The storm conditions that create storm surges will also create large wind-generated waves. In some situations and locations, such as coastlines and islands with little or no continental shelf, waves may produce a greater impact than the storm surge in a severe storm. Unlike storm surges which are generated by storm systems in the immediate vicinity, the sources of waves include not only local weather conditions but also distant storms. This is because waves can travel long distances in deep water from their point of origin with little loss of energy. Such waves are called swell.
Waves steepen and break as they encounter shallow coastal waters. The wave breaking leads to loss of energy and loss of wave height. Therefore, the further offshore these conditions are encountered the smaller the waves will be that finally reach the shore. Conversely, deeper waters lying adjacent to coastlines enable waves to travel closer in to shore before finally breaking. These two situations are illustrated below. Paradoxically, the conditions that ensure that waves lose energy before reaching the shore are the same conditions that favour larger storm surges. As the waves move progressively into shallower water, they break and lose energy. Some of this energy is transferred into a shoreward momentum flux which acts to raise the mean sea level slightly close into shore. This sea level increase is called wave setup.
Coastal geometry influences the severity of storm surges experienced at the coast. Storm surges are amplified by wide continental shelves. This is because the currents caused by the wind are slowed down by the friction created by the ocean floor over the shallower shelf region and this in turn causes the water depth to increase. Thus on shelf coastlines, storm surges dominate extreme sea level events. However around reefs where there is no coastal shelf, there is little change in sea level due to storm surges, but waves play a dominant role in extreme sea level events, as the fringing reef causes wave amplitude to suddenly increase as described above.

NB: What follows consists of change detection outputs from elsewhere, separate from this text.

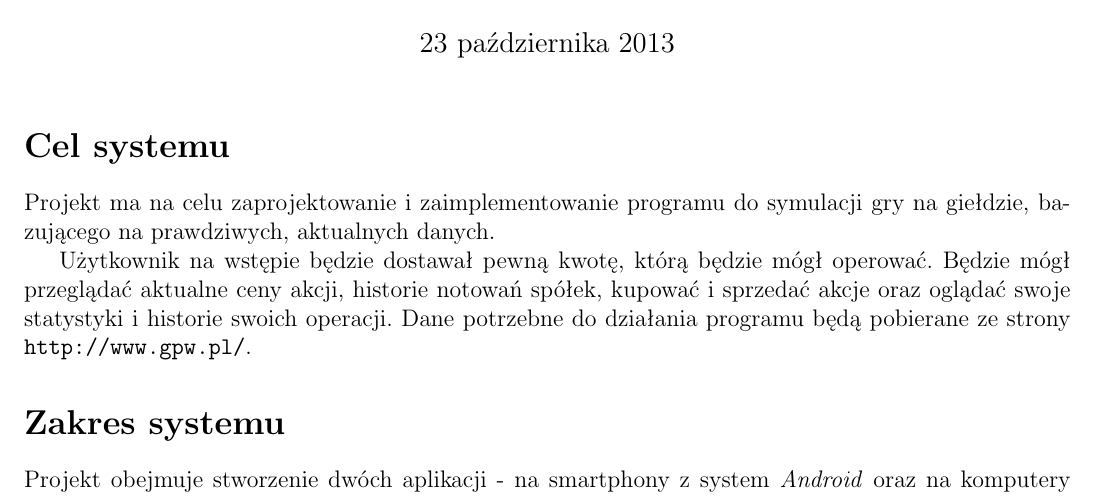
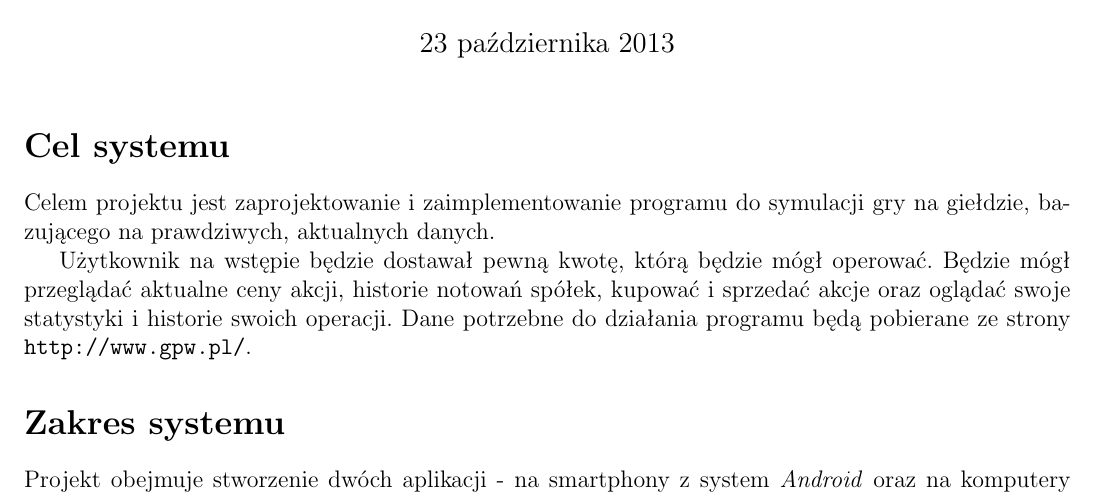
Before and after one commit to airlog/giepp, a LaTeX document (doc/specification/specification.tex, which reads doc/specification/cel.tex): part of page 1 of 2, cut so that both start at the same text. Compiled offline with pdfLaTeX.

Commit message:
Fixing a typo.

```diff
--- a/doc/specification/cel.tex
+++ b/doc/specification/cel.tex
@@ -1,4 +1,4 @@
-Projekt ma na celu zaprojektowanie i zaimplementowanie programu do symulacji gry na giełdzie,
+Celem projektu jest zaprojektowanie i zaimplementowanie programu do symulacji gry na giełdzie,
 bazującego na prawdziwych, aktualnych danych.
 
 Użytkownik na wstępie będzie dostawał pewną kwotę, którą będzie mógł operować. Będzie mógł przeglądać
```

Contributions to extreme sea levels from tides, El Niño Southern Oscillation, storm surges and wind waves on reef atolls (top) and continental shelf areas (bottom).
Other topographic features such as headlands can also either amplify or protect a coastal region from storm surge depending on the prevailing wind direction in relation to the headland.
Some earthquakes cause a very rapid vertical movement of the ocean floor and in these cases generate tsunamis (tidal waves), such as the 2004 Boxing Day Tsunami in the Indian Ocean. Tsunamis travel at speeds of about 200 metres per second in the deep ocean (about 700 kilometres per hour), taking several hours to cross an ocean basin allowing time for tsunamis warnings to be issued. Tsunami warning systems are being strengthened since the 2004 Boxing Day Tsunami.
For more information on sea level extremes in Australia, see McInnes et al, 2016, doi:10.1007/s10584-016-1647-8.